by Fr. JEAN CHARLES-ROUX
The Decomposition of Catholicism by Louis Bouyer (Sands 75p).
FR.LOUIS BOUYER, the serious and serene analyst of Cardinal Newman's spirituality and of his own evolution from the Lutheran Confession to that of Rome, has indulged, with this new little book, in a piece of pamphleteering. This does not mean however that these hundred pages or so are to be taken lightly. Far from it! • For though they slash and splash and sting and spit and scorch and sparkle all the while, they do so with such a masterly skill, with so accurate an insight, with such a wealth of knowledge, that they are to be taken as seriously in the present crisis of the Western Church, as ought to have been in the times of the Reformation, the similar writing of Erasmus. Indeed one would wish every priest and bishop to read daily this short work as if it were a lesson from his breviary.
And in this wish arc to be included the clergy too of the Church of England, since in several passages the Anglicans are quoted as examples to be imitated, particularly in the mystical quality of their approach to the Faith, and in their truly evangelical conception of poverty.
This book is composed of three essays. The first aims at unmasking one after the other the diverse illusions and follies that are, at present, bedevilling the Latin Church, and points out moreover that were one to allow this fit of fancy and confusion to last and develop one would be courting the risk of a total disintegration of Catholicism within as short a while as one single generation.
It is, indeed, not a few but all the features and characters of the Faith that are suffering nowadays, in the minds of the Bishops and the priests of some misconception. As a result there is a disruption between every one of the elements of the edifice, and the latter is threatened with a total collapse. Father Bouyer reviews most professionally and pertinently the errors and anomalies in some of the fashionable current ideas on poverty, authority, collegiality, obedience, culture, liturgy, prayer and apostleship.
He does not hesitate to criticise some of the texts of Vatican II as being partly responsible for the craziness of this crisis. His judgment, for instance, on the often quoted Gaudium et Spes, is far from being without far reaching significance.
In the second essay he traces back the present misfortunes
of the Latin Church to Lamennais. He does it with so clear and thorough a knowledge of the genesis of Catholic thought in France, Germany and Rome, that one almost comes to the 'conclusion that the personal drama of Lamennais was a sort of prophecy of what was to happen to the whole of the Catholic body. The picture he paints of the Master of La Chenais with his many generous, just and providential ideas, marred by a pathological taste for the sensational, and irrepressible and still more fatal frenzy for carrying all his views to the extreme, is, as a matter of fact, very suggestive of what is occurring in the western realms of the Papacy.
In the third essay which is the shortest, some remedies are proposed. They can be summed up in one principle: restoring a proper and responsible leadership in the Latin Church by recruiting the clergy exclusively among highly competent and hence highly educated and civilised people.

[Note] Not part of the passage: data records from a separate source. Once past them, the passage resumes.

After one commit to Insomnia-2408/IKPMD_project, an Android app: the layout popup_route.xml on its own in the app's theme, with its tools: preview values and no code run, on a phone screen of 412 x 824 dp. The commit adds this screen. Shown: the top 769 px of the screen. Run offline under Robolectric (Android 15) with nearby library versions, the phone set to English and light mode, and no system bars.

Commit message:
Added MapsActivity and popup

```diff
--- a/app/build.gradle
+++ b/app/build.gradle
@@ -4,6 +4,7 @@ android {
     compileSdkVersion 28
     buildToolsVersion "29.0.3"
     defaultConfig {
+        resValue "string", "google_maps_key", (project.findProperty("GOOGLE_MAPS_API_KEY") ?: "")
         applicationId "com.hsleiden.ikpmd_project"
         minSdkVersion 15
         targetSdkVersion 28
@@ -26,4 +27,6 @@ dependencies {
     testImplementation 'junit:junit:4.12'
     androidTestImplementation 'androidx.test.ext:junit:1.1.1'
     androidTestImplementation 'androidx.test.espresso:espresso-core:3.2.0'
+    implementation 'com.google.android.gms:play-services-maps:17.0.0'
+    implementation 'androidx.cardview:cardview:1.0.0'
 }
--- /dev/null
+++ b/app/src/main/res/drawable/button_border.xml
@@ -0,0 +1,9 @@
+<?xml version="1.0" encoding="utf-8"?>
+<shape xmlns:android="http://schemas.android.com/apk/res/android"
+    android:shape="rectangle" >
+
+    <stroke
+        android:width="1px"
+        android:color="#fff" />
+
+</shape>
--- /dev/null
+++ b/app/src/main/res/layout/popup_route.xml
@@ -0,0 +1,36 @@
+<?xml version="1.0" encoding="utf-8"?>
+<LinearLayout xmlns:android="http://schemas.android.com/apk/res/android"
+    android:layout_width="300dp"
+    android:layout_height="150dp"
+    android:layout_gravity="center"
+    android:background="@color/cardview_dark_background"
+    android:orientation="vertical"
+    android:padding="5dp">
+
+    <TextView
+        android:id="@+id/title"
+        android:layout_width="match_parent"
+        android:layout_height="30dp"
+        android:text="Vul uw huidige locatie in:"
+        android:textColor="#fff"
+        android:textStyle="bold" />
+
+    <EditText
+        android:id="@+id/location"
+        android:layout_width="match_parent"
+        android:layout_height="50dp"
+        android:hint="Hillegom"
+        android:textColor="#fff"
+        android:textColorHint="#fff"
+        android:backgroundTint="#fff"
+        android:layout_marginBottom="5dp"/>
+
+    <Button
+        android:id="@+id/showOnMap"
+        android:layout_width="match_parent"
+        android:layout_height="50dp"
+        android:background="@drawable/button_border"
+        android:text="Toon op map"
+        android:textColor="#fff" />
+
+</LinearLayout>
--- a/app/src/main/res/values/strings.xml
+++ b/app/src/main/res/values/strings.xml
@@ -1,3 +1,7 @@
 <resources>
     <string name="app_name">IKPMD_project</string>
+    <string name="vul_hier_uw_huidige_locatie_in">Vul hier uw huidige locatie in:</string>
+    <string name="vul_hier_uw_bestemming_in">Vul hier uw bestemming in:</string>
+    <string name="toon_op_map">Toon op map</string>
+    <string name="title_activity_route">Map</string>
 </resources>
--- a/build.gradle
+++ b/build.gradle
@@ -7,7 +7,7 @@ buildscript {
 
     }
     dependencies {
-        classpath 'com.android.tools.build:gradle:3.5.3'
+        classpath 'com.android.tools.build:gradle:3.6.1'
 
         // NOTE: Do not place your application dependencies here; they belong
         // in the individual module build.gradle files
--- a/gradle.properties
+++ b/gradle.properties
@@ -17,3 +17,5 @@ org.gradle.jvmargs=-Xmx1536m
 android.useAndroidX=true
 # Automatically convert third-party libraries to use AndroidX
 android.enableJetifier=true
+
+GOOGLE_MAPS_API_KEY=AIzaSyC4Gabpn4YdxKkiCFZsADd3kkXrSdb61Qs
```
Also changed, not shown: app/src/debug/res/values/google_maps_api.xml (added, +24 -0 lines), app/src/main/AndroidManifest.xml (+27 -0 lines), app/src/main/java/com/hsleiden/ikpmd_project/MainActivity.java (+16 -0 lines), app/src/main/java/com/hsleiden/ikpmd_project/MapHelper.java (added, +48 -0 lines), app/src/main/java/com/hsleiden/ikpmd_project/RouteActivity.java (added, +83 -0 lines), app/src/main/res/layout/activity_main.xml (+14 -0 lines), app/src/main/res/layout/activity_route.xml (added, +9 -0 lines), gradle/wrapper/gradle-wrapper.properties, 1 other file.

Indeed, if only the members of the Liturgical Commission had been, besides Scripture and Liturgy scholars, men of wide human culture, with that delicate flair for the plans of Providence and the soulreaction of humanity, that is derived from an intimate connection with the work of the Divine Paraclete in the successive schools of thought, poetry, music and all the arts, they would have realised that by doing away with the highest mystical masterpiece of the highest period of European civilisation, namely the Renaissance, that was the Tridentine Mass, they were removing the corner stone of the entire Latin Church.
That gone, all has 'crumbled in that part of the universal Church which was one of the main buttresses of the Holy See; and the Latin communion has found itself, all at once, deprived of its soul and identity, and segregated from the flow, the life and development of western civilisation. This means that it is henceforth out of touch with the sources where each mounting generation slakes its thirst for the highest aspirations, activities and manifestations of the heart and spirit.

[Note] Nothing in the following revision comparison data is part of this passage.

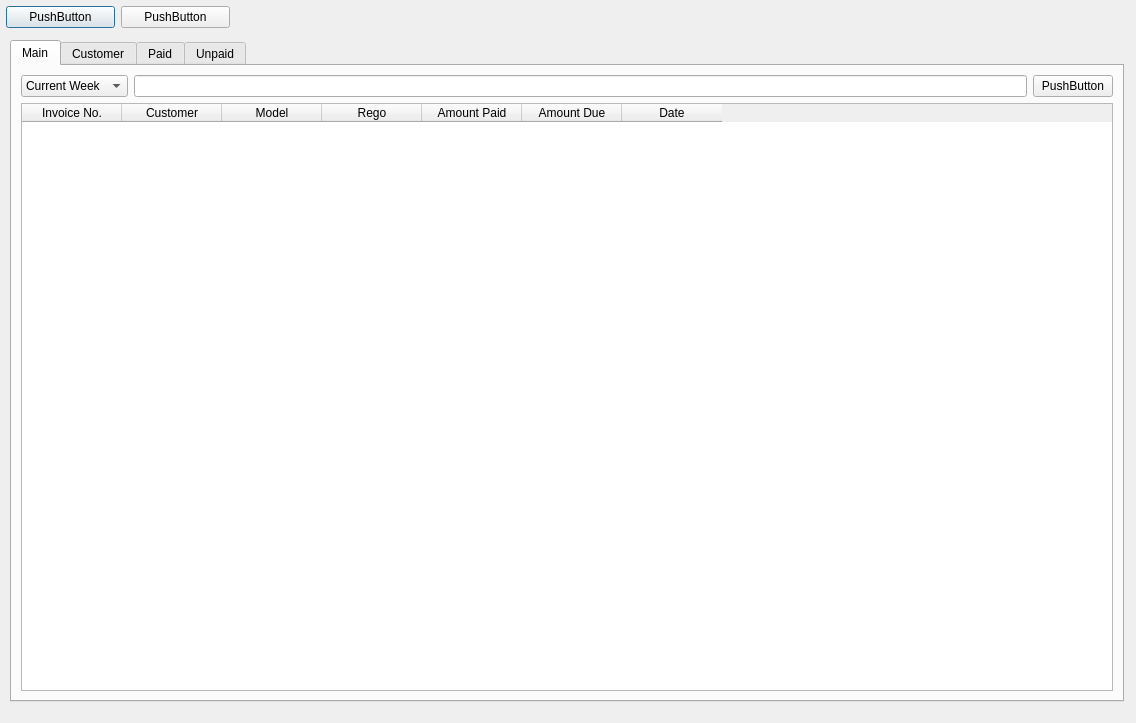
Qt form new_start/UI_File/Main.ui (maximustann/Bing_project) before a commit.
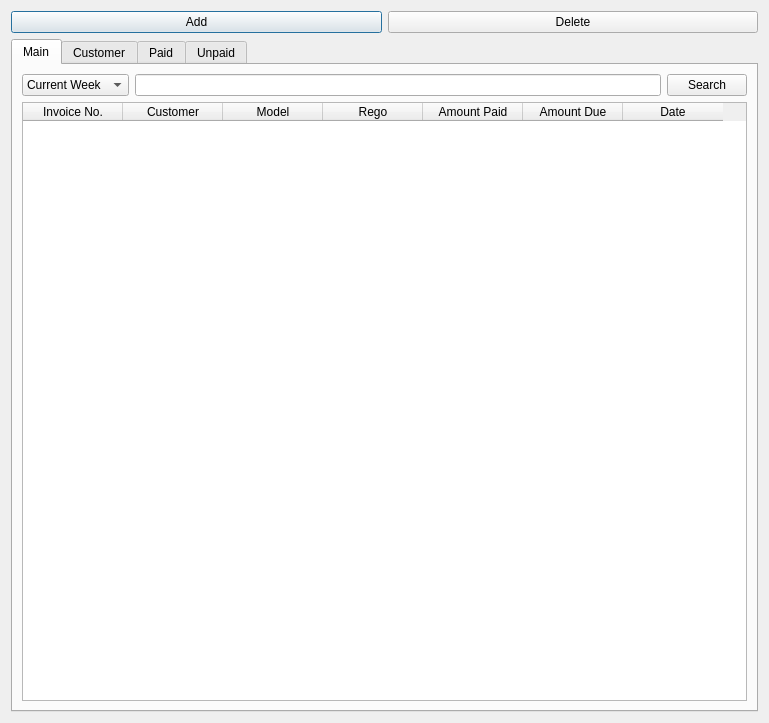
The same form after that commit.

Patch:
```diff
--- a/new_start/UI_File/Main.ui
+++ b/new_start/UI_File/Main.ui
@@ -6,22 +6,15 @@
    <rect>
     <x>0</x>
     <y>0</y>
-    <width>1136</width>
+    <width>769</width>
     <height>723</height>
    </rect>
   </property>
   <property name="windowTitle">
    <string>Dialog</string>
   </property>
-  <widget class="QWidget" name="layoutWidget">
-   <property name="geometry">
-    <rect>
-     <x>6</x>
-     <y>2</y>
-     <width>224</width>
-     <height>30</height>
-    </rect>
-   </property>
+  <layout class="QGridLayout" name="gridLayout">
+   <item row="0" column="0">
    <layout class="QHBoxLayout" name="horizontalLayout">
     <item>
      <widget class="QPushButton" name="pushButton_2">
@@ -29,28 +22,21 @@
        <cursorShape>ArrowCursor</cursorShape>
       </property>
       <property name="text">
-       <string>PushButton</string>
+        <string>Add</string>
       </property>
      </widget>
     </item>
     <item>
      <widget class="QPushButton" name="pushButton">
       <property name="text">
-       <string>PushButton</string>
+        <string>Delete</string>
       </property>
      </widget>
     </item>
    </layout>
-  </widget>
+   </item>
+   <item row="1" column="0">
   <widget class="QTabWidget" name="tabWidget">
-   <property name="geometry">
-    <rect>
-     <x>10</x>
-     <y>40</y>
-     <width>1114</width>
-     <height>662</height>
-    </rect>
-   </property>
    <property name="currentIndex">
     <number>0</number>
    </property>
@@ -130,7 +116,7 @@
      <item row="0" column="2">
       <widget class="QPushButton" name="pushButton_3">
        <property name="text">
-        <string>PushButton</string>
+          <string>Search</string>
        </property>
       </widget>
      </item>
@@ -224,9 +210,8 @@
     </layout>
    </widget>
   </widget>
-  <zorder>layoutWidget</zorder>
-  <zorder>tabWidget</zorder>
-  <zorder>pushButton</zorder>
+   </item>
+  </layout>
  </widget>
  <resources/>
  <connections/>
```
Left out of the diff: 2 changed lines with no effect on the pictures. Lines whose indentation alone changed are shown as unchanged.
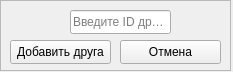
This is Client/friendadder.ui in ChazGrant/Battleship as Qt 5 draws it before an edit. The edited form follows.
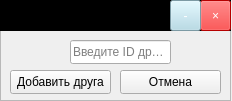
This is the edited form.

```diff
--- a/Client/friendadder.ui
+++ b/Client/friendadder.ui
@@ -6,8 +6,8 @@
    <rect>
     <x>0</x>
     <y>0</y>
-    <width>233</width>
-    <height>72</height>
+    <width>232</width>
+    <height>101</height>
    </rect>
   </property>
   <property name="windowTitle">
@@ -19,7 +19,7 @@
      <x>0</x>
      <y>0</y>
      <width>231</width>
-     <height>71</height>
+     <height>101</height>
     </rect>
    </property>
    <property name="frameShape">
@@ -32,7 +32,7 @@
     <property name="geometry">
      <rect>
       <x>120</x>
-      <y>40</y>
+      <y>70</y>
       <width>101</width>
       <height>24</height>
      </rect>
@@ -45,7 +45,7 @@
     <property name="geometry">
      <rect>
       <x>70</x>
-      <y>10</y>
+      <y>40</y>
       <width>101</width>
       <height>24</height>
      </rect>
@@ -58,7 +58,7 @@
     <property name="geometry">
      <rect>
       <x>10</x>
-      <y>40</y>
+      <y>70</y>
       <width>101</width>
       <height>24</height>
      </rect>
@@ -67,6 +67,59 @@
      <string>Добавить друга</string>
     </property>
    </widget>
+   <widget class="QFrame" name="frame_2">
+    <property name="geometry">
+     <rect>
+      <x>0</x>
+      <y>0</y>
+      <width>231</width>
+      <height>31</height>
+     </rect>
+    </property>
+    <property name="styleSheet">
+     <string notr="true">background:black</string>
+    </property>
+    <property name="frameShape">
+     <enum>QFrame::StyledPanel</enum>
+    </property>
+    <property name="frameShadow">
+     <enum>QFrame::Raised</enum>
+    </property>
+    <widget class="QToolButton" name="closeButton">
+     <property name="geometry">
+      <rect>
+       <x>200</x>
+       <y>0</y>
+       <width>31</width>
+       <height>31</height>
+      </rect>
+     </property>
+     <property name="styleSheet">
+      <string notr="true">color: white;
+background: red;</string>
+     </property>
+     <property name="text">
+      <string>×</string>
+     </property>
+    </widget>
+    <widget class="QToolButton" name="hideButton">
+     <property name="geometry">
+      <rect>
+       <x>170</x>
+       <y>0</y>
+       <width>31</width>
+       <height>31</height>
+      </rect>
+     </property>
+     <property name="styleSheet">
+      <string notr="true">color: white;
+background: lightblue;</string>
+     </property>
+     <property name="text">
+      <string>-</string>
+     </property>
+    </widget>
+   </widget>
   </widget>
  </widget>
  <resources/>
```
Left out of the diff: 2 changed lines with no effect on the pictures.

The historical charecteristies of Ilim Who is the Incarnation have ensured that Christianity cannot exist without Christendom, and Christendom can only be conceived as it providentially was by Constantine. But the West has now seen its Church pass from that capitol of spiritual sovereignty and radiancy that it still enjoyed only 15 years ago under Pius X11, to the very brink of that "Tarpeian rock" whence the condemned are toppled into dishonour and death.